BY: CAROLINE ROLF
Navigable aqueducts, or water bridges, are structures that carry traversable waterway canals over rivers, roads, railways or gorges. Many small ships can use these bridge-type structures.
Aqueducts have been used to supply cities with water for centuries, dating back to early Egypt and Babylon. The first aqueducts entailed only an open canal between the river and the city in which the water moved by gravity alone. It wasn’t until the 17th century that these bridges became the modern canal systems for traffic that we know today.
We can thank the Romans for turning this necessity into the engineering masterpieces we see presently. Here are three of the most spectacular water bridges to ever exist:
1. Magdeburg Water Bridge
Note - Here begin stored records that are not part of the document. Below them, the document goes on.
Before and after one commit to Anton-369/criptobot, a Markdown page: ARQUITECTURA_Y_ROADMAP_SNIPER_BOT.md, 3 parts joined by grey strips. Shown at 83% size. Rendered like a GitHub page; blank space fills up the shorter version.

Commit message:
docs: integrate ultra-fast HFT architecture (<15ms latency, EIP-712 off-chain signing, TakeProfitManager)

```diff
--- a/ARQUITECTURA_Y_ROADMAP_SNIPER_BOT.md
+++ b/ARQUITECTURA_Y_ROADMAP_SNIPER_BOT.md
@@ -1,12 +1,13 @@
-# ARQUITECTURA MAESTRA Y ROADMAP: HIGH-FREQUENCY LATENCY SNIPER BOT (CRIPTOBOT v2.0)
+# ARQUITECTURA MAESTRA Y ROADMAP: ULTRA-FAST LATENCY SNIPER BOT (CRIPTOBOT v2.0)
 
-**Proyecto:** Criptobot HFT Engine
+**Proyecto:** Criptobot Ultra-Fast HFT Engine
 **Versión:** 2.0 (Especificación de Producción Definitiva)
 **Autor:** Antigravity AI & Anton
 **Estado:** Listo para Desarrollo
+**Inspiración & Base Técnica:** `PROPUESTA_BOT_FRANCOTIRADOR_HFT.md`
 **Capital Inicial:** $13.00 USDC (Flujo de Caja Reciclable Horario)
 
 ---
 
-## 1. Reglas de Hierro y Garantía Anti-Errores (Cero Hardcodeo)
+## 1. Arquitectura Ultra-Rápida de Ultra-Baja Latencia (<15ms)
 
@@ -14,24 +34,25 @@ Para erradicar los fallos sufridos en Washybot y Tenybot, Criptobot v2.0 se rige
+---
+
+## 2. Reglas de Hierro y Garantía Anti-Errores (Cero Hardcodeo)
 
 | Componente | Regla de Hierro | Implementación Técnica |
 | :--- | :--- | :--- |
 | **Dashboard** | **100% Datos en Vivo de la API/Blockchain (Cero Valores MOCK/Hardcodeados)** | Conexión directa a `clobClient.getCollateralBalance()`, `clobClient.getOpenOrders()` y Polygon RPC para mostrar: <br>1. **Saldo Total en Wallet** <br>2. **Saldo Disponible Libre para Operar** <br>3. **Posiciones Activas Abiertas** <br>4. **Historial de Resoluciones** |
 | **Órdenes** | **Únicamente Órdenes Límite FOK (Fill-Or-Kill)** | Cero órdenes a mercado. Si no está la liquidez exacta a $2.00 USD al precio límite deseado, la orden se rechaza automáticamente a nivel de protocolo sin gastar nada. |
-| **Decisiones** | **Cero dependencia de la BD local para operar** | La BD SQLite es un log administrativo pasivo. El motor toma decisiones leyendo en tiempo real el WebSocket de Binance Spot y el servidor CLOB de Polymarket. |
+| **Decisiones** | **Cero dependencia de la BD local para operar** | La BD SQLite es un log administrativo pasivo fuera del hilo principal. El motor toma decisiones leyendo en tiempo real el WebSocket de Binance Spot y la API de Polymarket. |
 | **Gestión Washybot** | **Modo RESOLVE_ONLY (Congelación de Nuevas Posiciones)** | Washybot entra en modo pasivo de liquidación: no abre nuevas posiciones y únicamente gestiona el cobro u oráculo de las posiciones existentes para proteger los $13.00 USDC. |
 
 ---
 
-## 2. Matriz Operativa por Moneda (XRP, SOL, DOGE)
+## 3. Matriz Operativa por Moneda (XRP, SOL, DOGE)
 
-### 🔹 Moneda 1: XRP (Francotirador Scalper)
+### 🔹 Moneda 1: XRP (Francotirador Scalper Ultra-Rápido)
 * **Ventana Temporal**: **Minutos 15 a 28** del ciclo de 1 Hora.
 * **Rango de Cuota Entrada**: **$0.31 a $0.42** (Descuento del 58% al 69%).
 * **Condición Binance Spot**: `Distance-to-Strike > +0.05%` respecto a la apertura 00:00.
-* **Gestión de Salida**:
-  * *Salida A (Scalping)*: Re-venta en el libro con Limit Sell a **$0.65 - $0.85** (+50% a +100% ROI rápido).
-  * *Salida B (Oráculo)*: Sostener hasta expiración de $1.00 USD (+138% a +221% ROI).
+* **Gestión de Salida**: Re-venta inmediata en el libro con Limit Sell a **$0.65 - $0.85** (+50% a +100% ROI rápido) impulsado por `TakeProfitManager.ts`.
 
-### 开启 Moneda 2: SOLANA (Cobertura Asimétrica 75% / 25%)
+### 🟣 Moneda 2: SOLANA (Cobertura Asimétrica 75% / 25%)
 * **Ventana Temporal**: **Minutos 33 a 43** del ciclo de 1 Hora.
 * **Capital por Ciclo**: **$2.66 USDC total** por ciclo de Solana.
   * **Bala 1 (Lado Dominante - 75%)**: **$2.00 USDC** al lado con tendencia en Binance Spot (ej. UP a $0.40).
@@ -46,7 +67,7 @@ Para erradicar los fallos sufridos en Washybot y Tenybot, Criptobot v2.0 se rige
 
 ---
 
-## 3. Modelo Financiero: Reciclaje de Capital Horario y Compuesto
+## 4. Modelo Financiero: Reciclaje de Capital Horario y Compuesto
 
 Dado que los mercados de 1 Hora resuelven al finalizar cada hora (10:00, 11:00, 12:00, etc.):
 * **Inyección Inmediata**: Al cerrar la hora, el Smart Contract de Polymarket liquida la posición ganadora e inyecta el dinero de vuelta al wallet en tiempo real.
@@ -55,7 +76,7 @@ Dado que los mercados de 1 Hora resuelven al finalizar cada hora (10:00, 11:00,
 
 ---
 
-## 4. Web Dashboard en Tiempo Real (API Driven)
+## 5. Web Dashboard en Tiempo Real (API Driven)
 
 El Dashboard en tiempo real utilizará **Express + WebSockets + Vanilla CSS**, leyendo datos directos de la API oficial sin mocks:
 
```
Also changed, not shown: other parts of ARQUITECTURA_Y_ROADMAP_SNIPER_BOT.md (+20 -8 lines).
The most popular water bridge in the world is located in Germany that connects the Elbe-Havel Canal to the Mittelland Canal, allowing ships to cross the Elbe. This aqueduct holds the title as the longest in the world at 918 metres.
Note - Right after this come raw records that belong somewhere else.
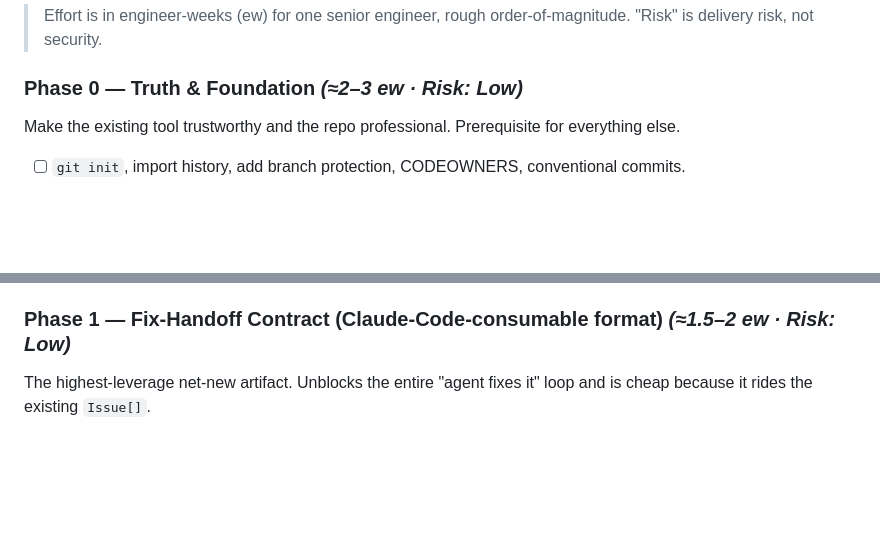
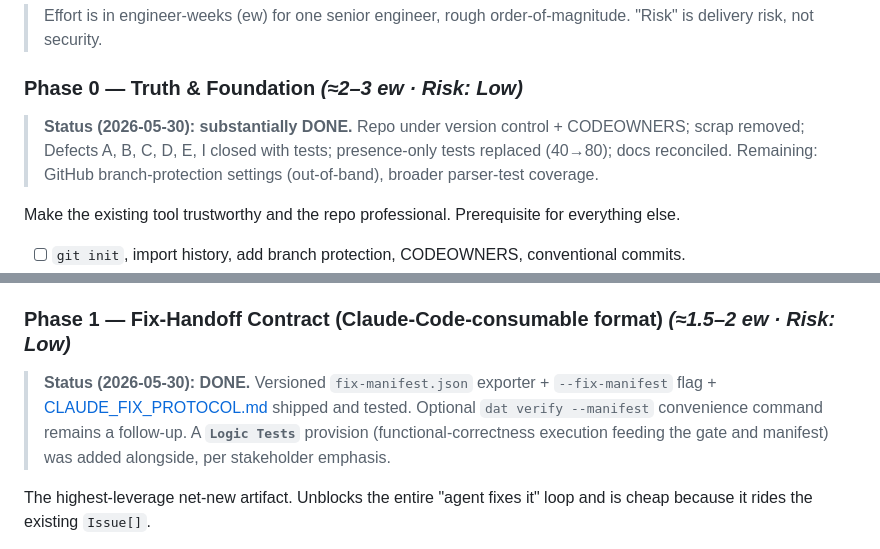
Before and after one commit to Dushu55/Deployment-Assistance-Tool, a Markdown page: docs/ENTERPRISE_ROADMAP.md, 2 parts joined by grey strips. Drawn GitHub-style; blank space fills up the shorter version.

Commit message:
docs(roadmap): mark Phase 0/1 status after hardening sprint
Co-Authored-By: Claude Opus 4.8 (1M context) <noreply@anthropic.com>

```diff
--- a/docs/ENTERPRISE_ROADMAP.md
+++ b/docs/ENTERPRISE_ROADMAP.md
@@ -96,6 +96,10 @@ Key additions to the existing engine: a **Component Model** (§2 builder), **Com
 
 ### Phase 0 — Truth & Foundation  *(≈2–3 ew · Risk: Low)*
 
+> **Status (2026-05-30): substantially DONE.** Repo under version control + CODEOWNERS; scrap removed;
+> Defects A, B, C, D, E, I closed with tests; presence-only tests replaced (40→80); docs reconciled.
+> Remaining: GitHub branch-protection settings (out-of-band), broader parser-test coverage.
+
 Make the existing tool trustworthy and the repo professional. Prerequisite for everything else.
 
 - [ ] `git init`, import history, add branch protection, CODEOWNERS, conventional commits.
@@ -112,6 +116,11 @@ Make the existing tool trustworthy and the repo professional. Prerequisite for e
 **Exit criteria:** clean repo, green CI with meaningful tests, no silent gate bypasses, auto-fix safe-by-default, docs match code.
 
 ### Phase 1 — Fix-Handoff Contract (Claude-Code-consumable format)  *(≈1.5–2 ew · Risk: Low)*
+
+> **Status (2026-05-30): DONE.** Versioned `fix-manifest.json` exporter + `--fix-manifest` flag +
+> [CLAUDE_FIX_PROTOCOL.md](CLAUDE_FIX_PROTOCOL.md) shipped and tested. Optional `dat verify --manifest`
+> convenience command remains a follow-up. A **`Logic Tests`** provision (functional-correctness
+> execution feeding the gate and manifest) was added alongside, per stakeholder emphasis.
 
 The highest-leverage net-new artifact. Unblocks the entire "agent fixes it" loop and is cheap because it rides the existing `Issue[]`.
 
```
Before the bridge was constructed, the two canals met on opposite sites of the Elbe, which was at a considerably lower elevation than the canals. This required ships to make a 12-kilometre detour and off-load cargo before crossing low water levels. After 500 million euros and six years of construction, this water bridge connects Berlin’s inland harbor with several ports down the Rhine River, saving time for large commercial ships that travel between Berlin and the Rhineland everyday.
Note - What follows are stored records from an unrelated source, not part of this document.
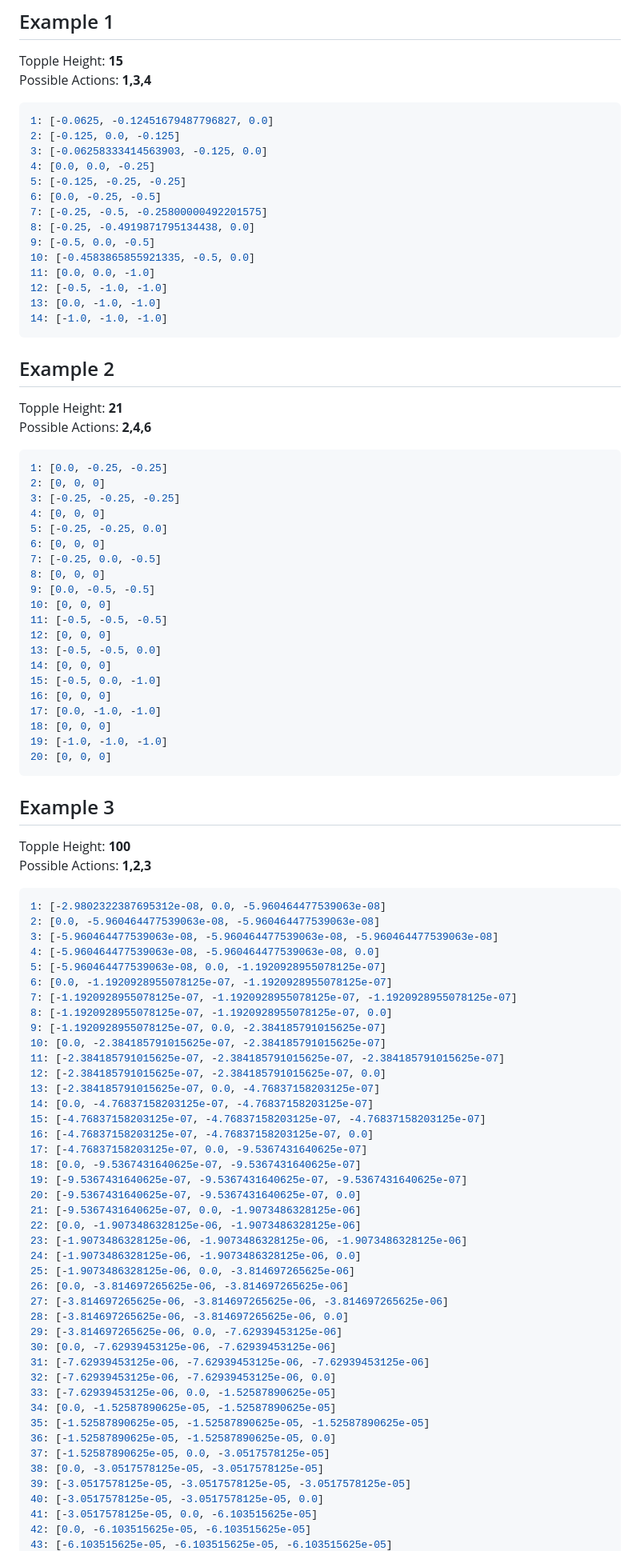
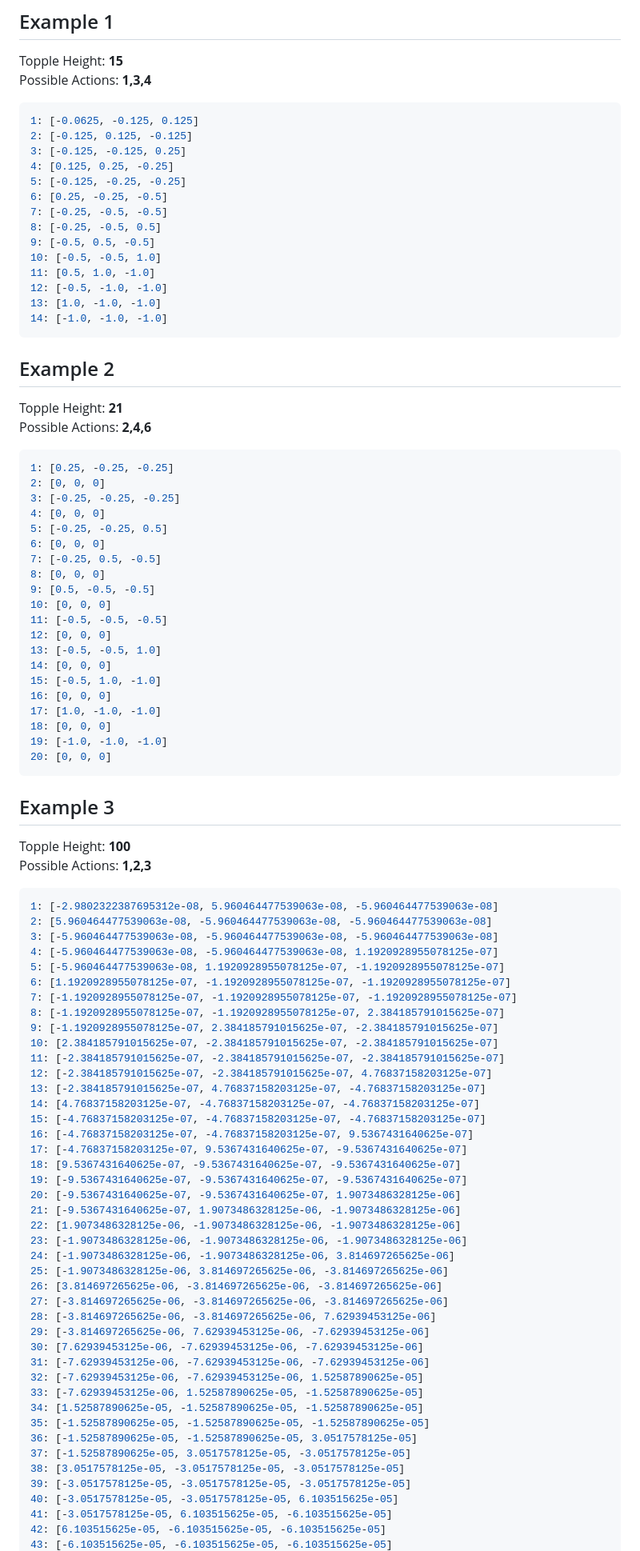
Before and after one commit to lowrycode/coin_tower_topple, a Markdown page: analysis_of_q_values.md, the part around the change printed below. Shown: that part at 80% size. Rendered like a GitHub page.

Commit message:
Update values after fixing bug where reward was not correctly applied on winning the game

````diff
--- a/analysis_of_q_values.md
+++ b/analysis_of_q_values.md
@@ -9,19 +9,19 @@ Topple Height: **15**
 Possible Actions: **1,3,4**
 
 ``` python
-1: [-0.0625, -0.12451679487796827, 0.0]
-2: [-0.125, 0.0, -0.125]
-3: [-0.06258333414563903, -0.125, 0.0]
-4: [0.0, 0.0, -0.25]
+1: [-0.0625, -0.125, 0.125]
+2: [-0.125, 0.125, -0.125]
+3: [-0.125, -0.125, 0.25]
+4: [0.125, 0.25, -0.25]
 5: [-0.125, -0.25, -0.25]
-6: [0.0, -0.25, -0.5]
-7: [-0.25, -0.5, -0.25800000492201575]
-8: [-0.25, -0.4919871795134438, 0.0]
-9: [-0.5, 0.0, -0.5]
-10: [-0.4583865855921335, -0.5, 0.0]
-11: [0.0, 0.0, -1.0]
+6: [0.25, -0.25, -0.5]
+7: [-0.25, -0.5, -0.5]
+8: [-0.25, -0.5, 0.5]
+9: [-0.5, 0.5, -0.5]
+10: [-0.5, -0.5, 1.0]
+11: [0.5, 1.0, -1.0]
 12: [-0.5, -1.0, -1.0]
-13: [0.0, -1.0, -1.0]
+13: [1.0, -1.0, -1.0]
 14: [-1.0, -1.0, -1.0]
 ```
 
@@ -30,23 +30,23 @@ Topple Height: **21**
 Possible Actions: **2,4,6**
 
 ``` python
-1: [0.0, -0.25, -0.25]
+1: [0.25, -0.25, -0.25]
 2: [0, 0, 0]
 3: [-0.25, -0.25, -0.25]
 4: [0, 0, 0]
-5: [-0.25, -0.25, 0.0]
+5: [-0.25, -0.25, 0.5]
 6: [0, 0, 0]
-7: [-0.25, 0.0, -0.5]
+7: [-0.25, 0.5, -0.5]
 8: [0, 0, 0]
-9: [0.0, -0.5, -0.5]
+9: [0.5, -0.5, -0.5]
 10: [0, 0, 0]
 11: [-0.5, -0.5, -0.5]
 12: [0, 0, 0]
-13: [-0.5, -0.5, 0.0]
+13: [-0.5, -0.5, 1.0]
 14: [0, 0, 0]
-15: [-0.5, 0.0, -1.0]
+15: [-0.5, 1.0, -1.0]
 16: [0, 0, 0]
-17: [0.0, -1.0, -1.0]
+17: [1.0, -1.0, -1.0]
 18: [0, 0, 0]
 19: [-1.0, -1.0, -1.0]
 20: [0, 0, 0]
@@ -57,46 +57,46 @@ Topple Height: **100**
 Possible Actions: **1,2,3**
 
 ``` python
-1: [-2.9802322387695312e-08, 0.0, -5.960464477539063e-08]
-2: [0.0, -5.960464477539063e-08, -5.960464477539063e-08]
+1: [-2.9802322387695312e-08, 5.960464477539063e-08, -5.960464477539063e-08]
+2: [5.960464477539063e-08, -5.960464477539063e-08, -5.960464477539063e-08]
 3: [-5.960464477539063e-08, -5.960464477539063e-08, -5.960464477539063e-08]
-4: [-5.960464477539063e-08, -5.960464477539063e-08, 0.0]
-5: [-5.960464477539063e-08, 0.0, -1.1920928955078125e-07]
-6: [0.0, -1.1920928955078125e-07, -1.1920928955078125e-07]
+4: [-5.960464477539063e-08, -5.960464477539063e-08, 1.1920928955078125e-07]
+5: [-5.960464477539063e-08, 1.1920928955078125e-07, -1.1920928955078125e-07]
+6: [1.1920928955078125e-07, -1.1920928955078125e-07, -1.1920928955078125e-07]
 7: [-1.1920928955078125e-07, -1.1920928955078125e-07, -1.1920928955078125e-07]
-8: [-1.1920928955078125e-07, -1.1920928955078125e-07, 0.0]
-9: [-1.1920928955078125e-07, 0.0, -2.384185791015625e-07]
-10: [0.0, -2.384185791015625e-07, -2.384185791015625e-07]
+8: [-1.1920928955078125e-07, -1.1920928955078125e-07, 2.384185791015625e-07]
+9: [-1.1920928955078125e-07, 2.384185791015625e-07, -2.384185791015625e-07]
+10: [2.384185791015625e-07, -2.384185791015625e-07, -2.384185791015625e-07]
 11: [-2.384185791015625e-07, -2.384185791015625e-07, -2.384185791015625e-07]
-12: [-2.384185791015625e-07, -2.384185791015625e-07, 0.0]
-13: [-2.384185791015625e-07, 0.0, -4.76837158203125e-07]
-14: [0.0, -4.76837158203125e-07, -4.76837158203125e-07]
+12: [-2.384185791015625e-07, -2.384185791015625e-07, 4.76837158203125e-07]
+13: [-2.384185791015625e-07, 4.76837158203125e-07, -4.76837158203125e-07]
+14: [4.76837158203125e-07, -4.76837158203125e-07, -4.76837158203125e-07]
 15: [-4.76837158203125e-07, -4.76837158203125e-07, -4.76837158203125e-07]
-16: [-4.76837158203125e-07, -4.76837158203125e-07, 0.0]
-17: [-4.76837158203125e-07, 0.0, -9.5367431640625e-07]
-18: [0.0, -9.5367431640625e-07, -9.5367431640625e-07]
+16: [-4.76837158203125e-07, -4.76837158203125e-07, 9.5367431640625e-07]
+17: [-4.76837158203125e-07, 9.5367431640625e-07, -9.5367431640625e-07]
+18: [9.5367431640625e-07, -9.5367431640625e-07, -9.5367431640625e-07]
 19: [-9.5367431640625e-07, -9.5367431640625e-07, -9.5367431640625e-07]
-20: [-9.5367431640625e-07, -9.5367431640625e-07, 0.0]
-21: [-9.5367431640625e-07, 0.0, -1.9073486328125e-06]
-22: [0.0, -1.9073486328125e-06, -1.9073486328125e-06]
+20: [-9.5367431640625e-07, -9.5367431640625e-07, 1.9073486328125e-06]
+21: [-9.5367431640625e-07, 1.9073486328125e-06, -1.9073486328125e-06]
+22: [1.9073486328125e-06, -1.9073486328125e-06, -1.9073486328125e-06]
 23: [-1.9073486328125e-06, -1.9073486328125e-06, -1.9073486328125e-06]
-24: [-1.9073486328125e-06, -1.9073486328125e-06, 0.0]
-25: [-1.9073486328125e-06, 0.0, -3.814697265625e-06]
-26: [0.0, -3.814697265625e-06, -3.814697265625e-06]
+24: [-1.9073486328125e-06, -1.9073486328125e-06, 3.814697265625e-06]
+25: [-1.9073486328125e-06, 3.814697265625e-06, -3.814697265625e-06]
+26: [3.814697265625e-06, -3.814697265625e-06, -3.814697265625e-06]
 27: [-3.814697265625e-06, -3.814697265625e-06, -3.814697265625e-06]
-28: [-3.814697265625e-06, -3.814697265625e-06, 0.0]
-29: [-3.814697265625e-06, 0.0, -7.62939453125e-06]
-30: [0.0, -7.62939453125e-06, -7.62939453125e-06]
+28: [-3.814697265625e-06, -3.814697265625e-06, 7.62939453125e-06]
+29: [-3.814697265625e-06, 7.62939453125e-06, -7.62939453125e-06]
+30: [7.62939453125e-06, -7.62939453125e-06, -7.62939453125e-06]
 31: [-7.62939453125e-06, -7.62939453125e-06, -7.62939453125e-06]
-32: [-7.62939453125e-06, -7.62939453125e-06, 0.0]
-33: [-7.62939453125e-06, 0.0, -1.52587890625e-05]
-34: [0.0, -1.52587890625e-05, -1.52587890625e-05]
+32: [-7.62939453125e-06, -7.62939453125e-06, 1.52587890625e-05]
+33: [-7.62939453125e-06, 1.52587890625e-05, -1.52587890625e-05]
+34: [1.52587890625e-05, -1.52587890625e-05, -1.52587890625e-05]
 35: [-1.52587890625e-05, -1.52587890625e-05, -1.52587890625e-05]
-36: [-1.52587890625e-05, -1.52587890625e-05, 0.0]
-37: [-1.52587890625e-05, 0.0, -3.0517578125e-05]
-38: [0.0, -3.0517578125e-05, -3.0517578125e-05]
+36: [-1.52587890625e-05, -1.52587890625e-05, 3.0517578125e-05]
+37: [-1.52587890625e-05, 3.0517578125e-05, -3.0517578125e-05]
+38: [3.0517578125e-05, -3.0517578125e-05, -3.0517578125e-05]
 39: [-3.0517578125e-05, -3.0517578125e-05, -3.0517578125e-05]
-40: [-3.0517578125e-05, -3.0517578125e-05, 0.0]
-41: [-3.0517578125e-05, 0.0, -6.103515625e-05]
-42: [0.0, -6.103515625e-05, -6.103515625e-05]
+40: [-3.0517578125e-05, -3.0517578125e-05, 6.103515625e-05]
+41: [-3.0517578125e-05, 6.103515625e-05, -6.103515625e-05]
+42: [6.103515625e-05, -6.103515625e-05, -6.103515625e-05]
 43: [-6.103515625e-05, -6.103515625e-05, -6.103515625e-05]
````
Also changed, not shown: other parts of analysis_of_q_values.md (+252 -261 lines), readme-images/Q-values.jpg.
2. Veluwemeer Aqueduct
This unique water bridge can be found in Harderwijk in the Eastern Netherlands. It is much shorter than the Magdeburg, measuring only 25 metres. It is constructed over a road that 28,000 vehicles travel every day. The Veluwemeer is a mere 3 metres deep, only allowing small boats to pass through, and walkways line each side of the bridge for pedestrians. Because this bridge requires no swing, the flow of traffic remains constant on the road and the water.
The street underneath this water bridge connects the mainland to the province of Flevoland.
Flevoland is surrounded by three local man-made lakes. This island is actually made up of two drained sections, Flevopolder and Noordoostpolder, which come together to make up the 970 square kilometre province.
3. Pontcysyllte Aqueduct
Constructed before 1805, this 18-km-long water bridge can be crossed in Wrexham Country Borough in Wales by foot or boat. Originally built to connect the Denbighshire coalmines to the national canal system during the Industrial Revolution, it was hailed as one of the world’s greatest civil engineering accomplishments for the time. Held up by 18 ashlar stone piers, reaching a height of 126 feet, it still stands as the largest aqueduct in Britain and has become a World Heritage Site.
The canal had a great economic influence on the region during the beginning of the 19th century as it allowed for the rapid development of coal extraction, metal working, lime production and limestone quarries.
The water bridge is no longer used to transport coal and limestone, but is still a wildly popular tourist destination and haven for a community of otters. The canal remains navigable and maintained by the British Waterways since 1954.